Below are three charts that show the extent of the problem between January 2010 and March 2013. These graphs from Columbia Legal Services are from the last report compiled by the state Department of Social and Health Services for a now-defunct working group called Missing from Care.
1. How many kids under the care of the state run away each month? DSHS reported a low of 116 runaways in January 2010 and a high of 172 in April 2012.
February 14, 2014 at 7:23 AM
On Friday morning, the Seattle City Council’s Committee on Taxi, For-Hire and Limousine Regulations will meet (again) to discuss what to do with app-based transportation companies such as Lyft, Sidecar and UberX. The three-member panel had planned to vote on a draft proposal that would have capped the number of ridesharing vehicles that can operate citywide.
That’s good. It means the council can avert the risk of passing a bad policy and punishing innovation.
Probably helps that Seattle Mayor Ed Murray weighed in throughout the week to express his concerns about the pending legislation. He tweeted this on Thursday:
February 13, 2014 at 8:59 AM
When that fifth Olympic ring failed to open up during the opening ceremony in Sochi last Friday, I joked to a friend that someone was going to pay dearly for that mistake.

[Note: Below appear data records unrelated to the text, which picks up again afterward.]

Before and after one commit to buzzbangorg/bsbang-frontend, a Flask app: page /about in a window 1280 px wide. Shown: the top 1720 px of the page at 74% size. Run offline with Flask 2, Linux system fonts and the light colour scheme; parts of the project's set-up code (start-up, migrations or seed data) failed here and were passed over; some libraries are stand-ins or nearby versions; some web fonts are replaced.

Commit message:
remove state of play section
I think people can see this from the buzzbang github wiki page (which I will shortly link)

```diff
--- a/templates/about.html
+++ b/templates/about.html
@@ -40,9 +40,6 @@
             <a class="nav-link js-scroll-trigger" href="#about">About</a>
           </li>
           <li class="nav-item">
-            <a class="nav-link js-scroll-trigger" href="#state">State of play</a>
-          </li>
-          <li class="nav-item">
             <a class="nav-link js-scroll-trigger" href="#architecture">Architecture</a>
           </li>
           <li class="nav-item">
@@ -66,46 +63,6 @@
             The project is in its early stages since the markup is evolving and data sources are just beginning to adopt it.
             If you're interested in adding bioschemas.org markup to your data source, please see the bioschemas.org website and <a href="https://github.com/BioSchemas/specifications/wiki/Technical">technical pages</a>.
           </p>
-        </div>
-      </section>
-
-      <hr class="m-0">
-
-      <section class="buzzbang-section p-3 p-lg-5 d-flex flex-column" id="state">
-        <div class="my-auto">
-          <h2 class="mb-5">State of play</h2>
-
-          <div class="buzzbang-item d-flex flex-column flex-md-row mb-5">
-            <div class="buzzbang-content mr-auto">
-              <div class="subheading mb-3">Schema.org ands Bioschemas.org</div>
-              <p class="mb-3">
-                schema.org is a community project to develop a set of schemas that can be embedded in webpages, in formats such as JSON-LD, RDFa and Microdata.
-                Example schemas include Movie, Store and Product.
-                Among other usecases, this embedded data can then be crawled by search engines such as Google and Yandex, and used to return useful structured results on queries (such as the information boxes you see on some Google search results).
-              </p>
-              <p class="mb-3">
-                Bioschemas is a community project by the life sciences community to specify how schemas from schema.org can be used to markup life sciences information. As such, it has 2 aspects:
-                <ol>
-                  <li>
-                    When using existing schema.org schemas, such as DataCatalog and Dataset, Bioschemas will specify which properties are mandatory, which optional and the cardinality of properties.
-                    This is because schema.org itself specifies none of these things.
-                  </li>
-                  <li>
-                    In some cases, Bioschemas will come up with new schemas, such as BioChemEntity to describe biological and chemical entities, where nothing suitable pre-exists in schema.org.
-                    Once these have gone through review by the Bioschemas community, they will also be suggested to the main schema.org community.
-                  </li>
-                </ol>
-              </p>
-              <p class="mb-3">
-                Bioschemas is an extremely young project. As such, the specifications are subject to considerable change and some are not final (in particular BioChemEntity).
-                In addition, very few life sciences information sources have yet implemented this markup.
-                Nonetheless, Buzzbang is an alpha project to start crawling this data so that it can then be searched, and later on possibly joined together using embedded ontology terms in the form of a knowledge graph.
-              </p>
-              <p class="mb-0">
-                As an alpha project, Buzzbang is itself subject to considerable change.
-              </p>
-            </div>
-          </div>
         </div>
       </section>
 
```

The next day, a hoax story spread on the Internet that claimed the person in charge of that portion of the program was found dead. Though the story wasn’t true (as explained by Buzzfeed), it certainly fed a negative, western media-driven narrative that this year’s Winter Olympics are destined to be a disaster.
How many of you considered not watching the Sochi games? Tell us in the poll after the jump: